Five years ago, Golf Digest named The Bull at Pinehurst Farms, located in Sheboygan Falls, one of the top 70 public golf courses in America. This year, the Jack Nicklaus designed course was almost sold at a sheriff’s sale. The sale was called off minutes before it was scheduled to start because the course’s owners filed for Chapter 7 bankruptcy.
How Did Filing for Bankruptcy Save the Golf Course?
The Sheboygan Press is reporting that a minority owner of the course is attempting to pull together enough financing to buy it. Filing for bankruptcy gives the potential buyers more time to put together a deal. “Richard Hahn — the attorney for The Bull’s creditor, Wisconsin Bank & Trust — said that The Bull and its owners have been unwilling to pay what is actually owed on the loan.
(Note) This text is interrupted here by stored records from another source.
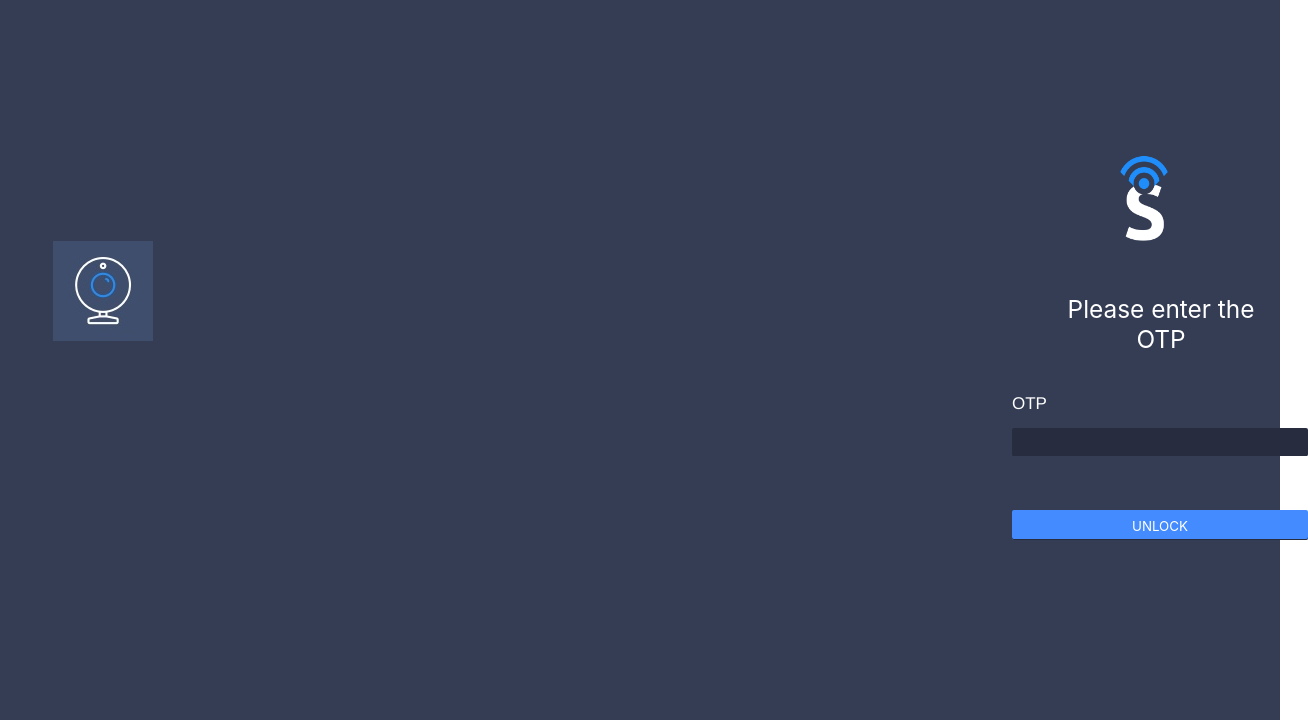
Repository: aba450/smart-door
Page: / (app in S3/smart-door-visitor/)
The author's editor kept a copy of each file at every save. The page is drawn from the files as they stood at one save, then again after the next save.
The browser window is 1280 px wide. The page is 1308 px wide, so the pictures cover 1308 px, including what lies to the right of the window. The pictures show the whole page.
The project was rebuilt for these pictures with package versions that can differ from the ones it lists, and the page was loaded fresh each time.

Above is the page before, as saved 2020-03-17 20:41:49.

After the next save:
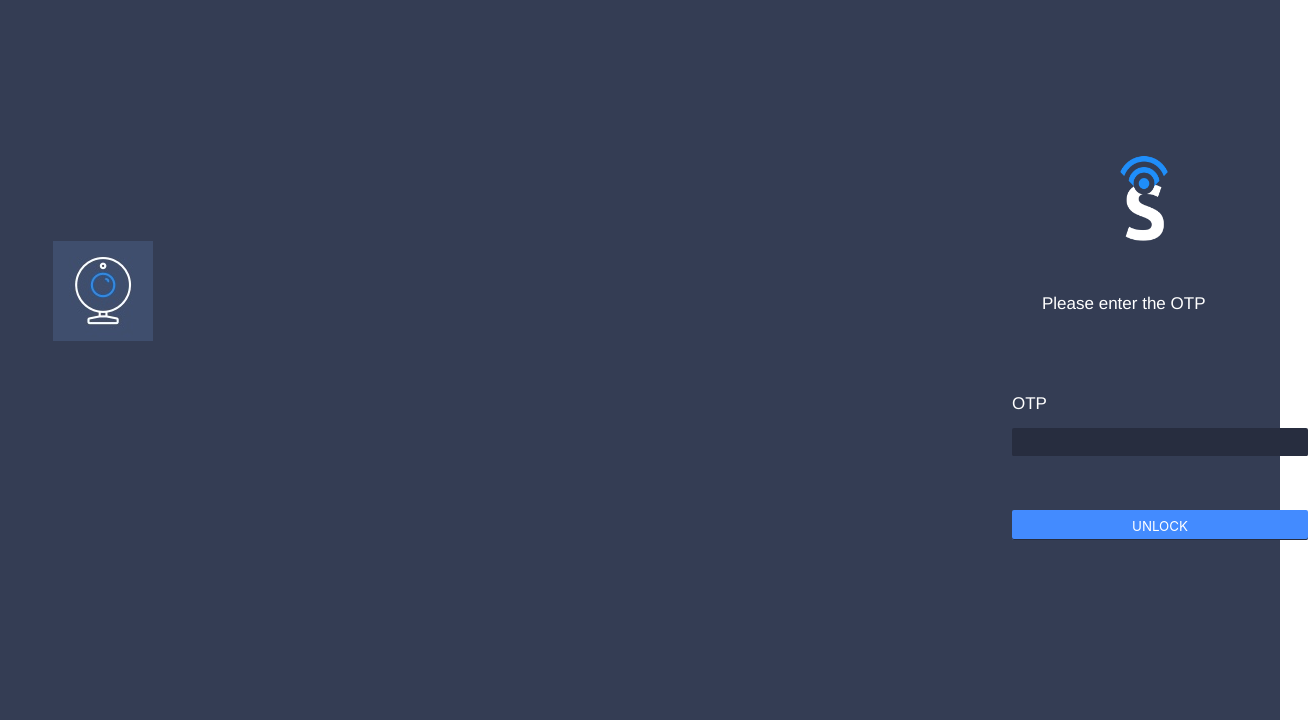
Saved 80 s later.
--- a/S3/smart-door-visitor/src/App.css
+++ b/S3/smart-door-visitor/src/App.css
@@ -26,6 +26,11 @@
 
 .text-label {
   position: absolute;
+  font-family:Helvetica;
+  font-size:17px;
+  color:#ffffff;
+  letter-spacing:0;
+  text-align:left;
   left:1042px;
   top:294px;
 }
The default on the loan is around $4.2 million, but Hahn said the owners are willing to pay about half of that. That won’t cut it for the bank, he said.”
It will be interesting to see what happens to this course for several reasons.
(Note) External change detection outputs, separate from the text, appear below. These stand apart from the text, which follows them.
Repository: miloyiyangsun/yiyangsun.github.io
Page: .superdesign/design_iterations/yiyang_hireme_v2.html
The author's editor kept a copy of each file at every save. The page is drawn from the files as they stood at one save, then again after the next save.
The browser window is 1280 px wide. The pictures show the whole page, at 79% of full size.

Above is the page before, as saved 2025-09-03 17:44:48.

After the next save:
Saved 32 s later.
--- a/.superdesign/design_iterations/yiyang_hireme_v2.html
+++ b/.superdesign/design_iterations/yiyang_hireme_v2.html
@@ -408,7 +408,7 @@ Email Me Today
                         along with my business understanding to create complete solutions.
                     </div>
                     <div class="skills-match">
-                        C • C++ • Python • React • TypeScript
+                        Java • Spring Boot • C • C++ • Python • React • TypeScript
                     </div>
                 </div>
First, we are seeing several courses in Wisconsin close due to golf’s declining popularity. Younger folks find the game too slow, long, and expensive. This is changing the golf industry in a big way.
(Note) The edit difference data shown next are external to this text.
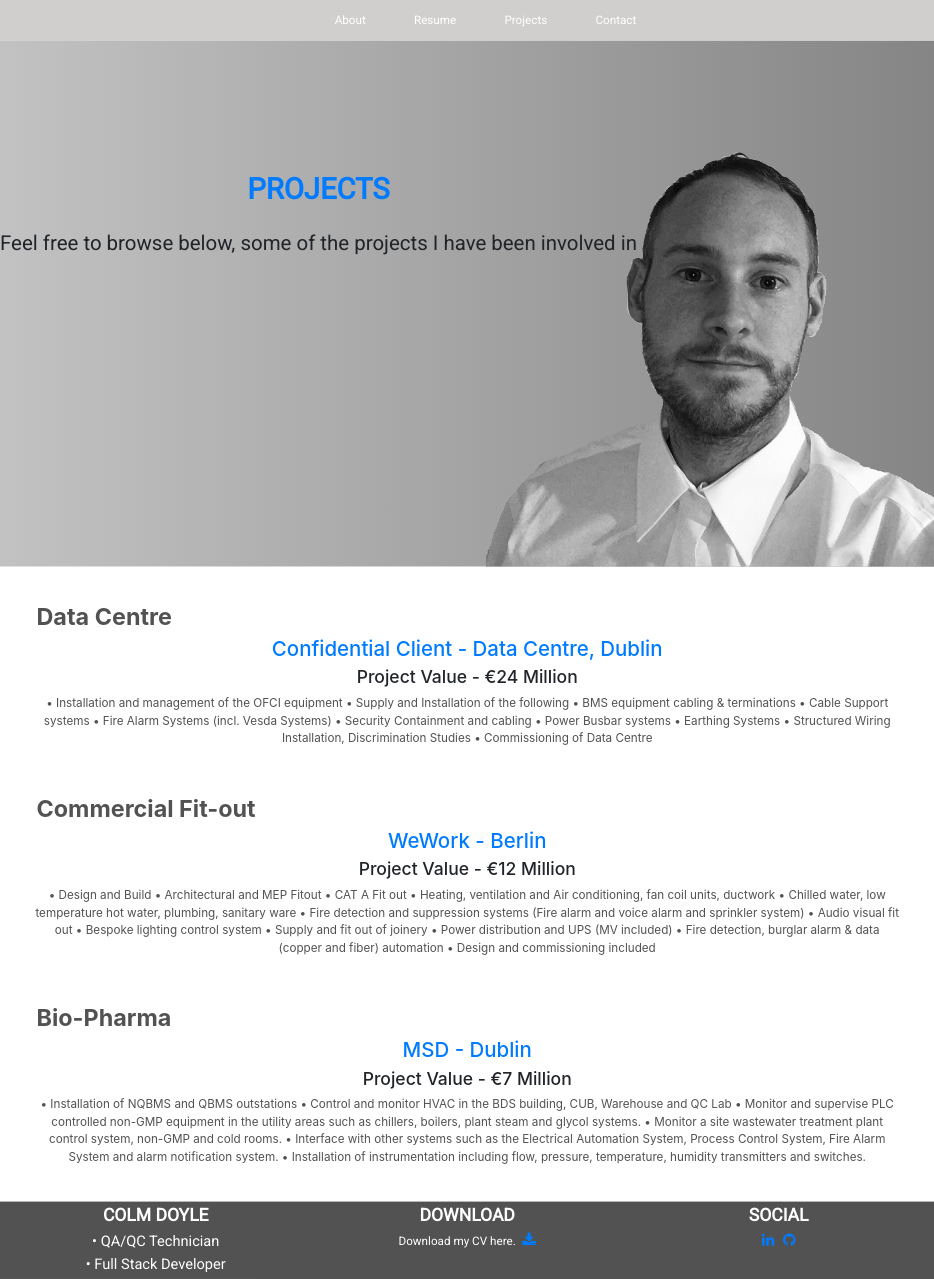
Repository: Code-Institute-Submissions/collyd21-milestone1
Page: projects.html
The author's editor kept a record of every edit. The page is drawn from the files as they stood at one moment, then again after the next edit.
The browser window is 1280 px wide. The pictures show the whole page, at 73% of full size.

Above is the page before.

After the next edit:
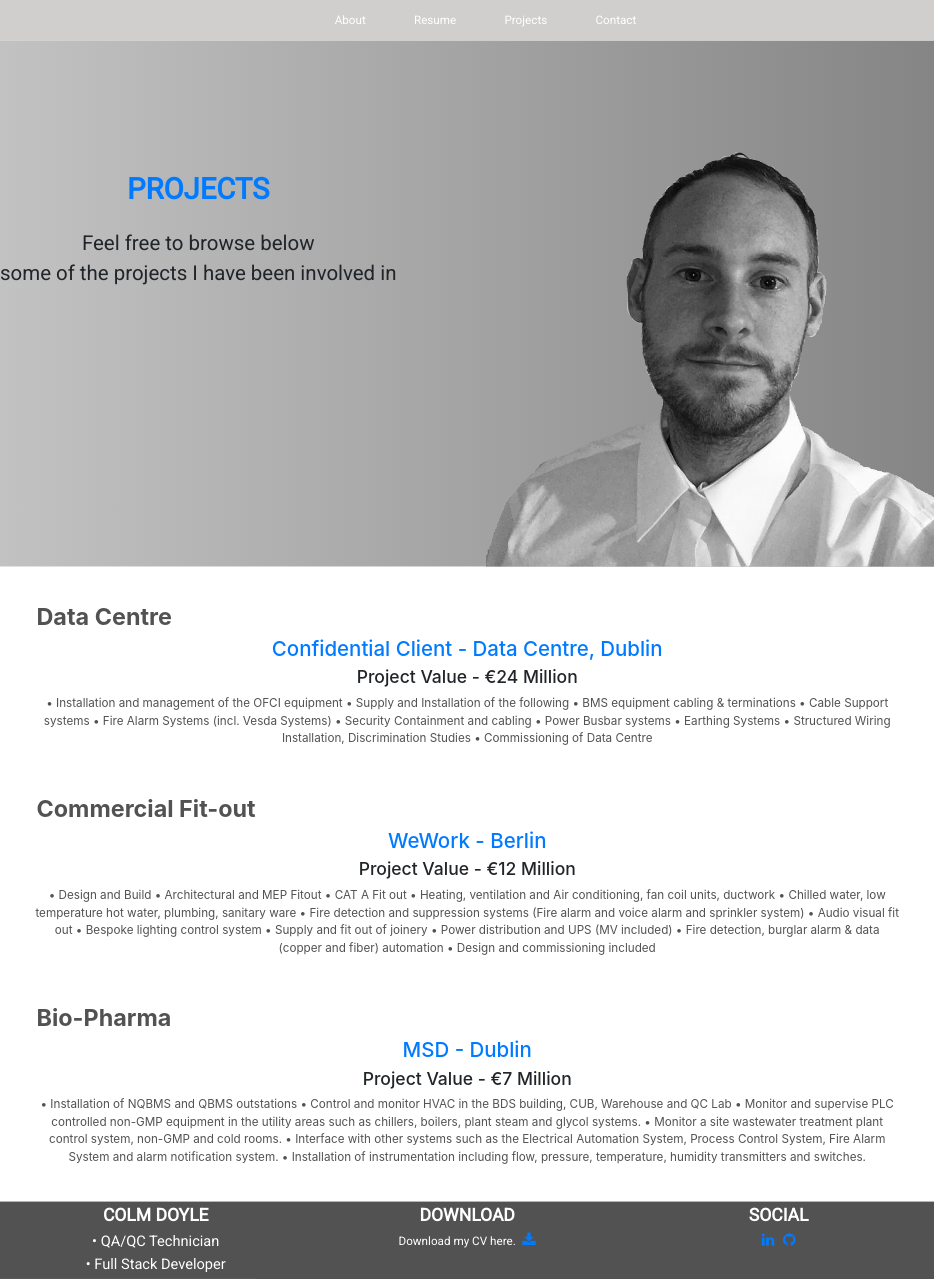
The edit:
--- a/projects.html
+++ b/projects.html
@@ -45,7 +45,8 @@
                 <div class="col-6-sm" id="projects">
                     <h1 class="uppercase-jumbo">Projects</h1>
                     <br>
-                    <h3>Feel free to browse below, some of the projects I have been involved in</h3>
+                    <h3>Feel free to browse below</h3>
+                    <h3>some of the projects I have been involved in</h3>
                 </div>
     </header>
Due to golf’s decline in popularity, it is going to be harder for developers to get financing for golf course building and development. This puts a crunch on the middle of the market. We’ll always have the American Club on one end of the spectrum, and mini golf in the Dells on the other, but what will be left for the rest of us? This is the second reason it is going to be interesting to see what happens to The Bull.
Finally, this is a very public example of one of the ways Chapter 7 can be used by business owners to help them hold on to their property. In this case, a minority owner is looking for financing in order to buy the property from the majority owners and current creditors. This is not an uncommon occurrence. Business owners frequently use Chapter 7 to get a fresh start or, as in this case, buy themselves some time to get their financial house in order.
Individuals can also use Chapter 7 as a sort of financial reset button. While Chapter 7 bankruptcies are often called liquidation bankruptcies, when an individual files under this chapter it is more about wiping the slate clean of debt than getting rid of excess inventory, property, or contractual obligations.
Who can file for Chapter 7 Bankruptcy?
The ideal Chapter 7 candidate will have primarily unsecured debt (ex. credit cards, medical bills, utility bills, payday loans, etc…) and be current with any secured debt payments such as mortgage and car/lease payments. If this is the case, the individual will typically be permitted to exempt (or keep) most of their personal property.
Our firm files a lot of Chapter 7 bankruptcies, for both businesses and individuals. If you are in financial trouble, and think bankruptcy may be in your future, let’s talk. Contact us today to schedule an initial consultation.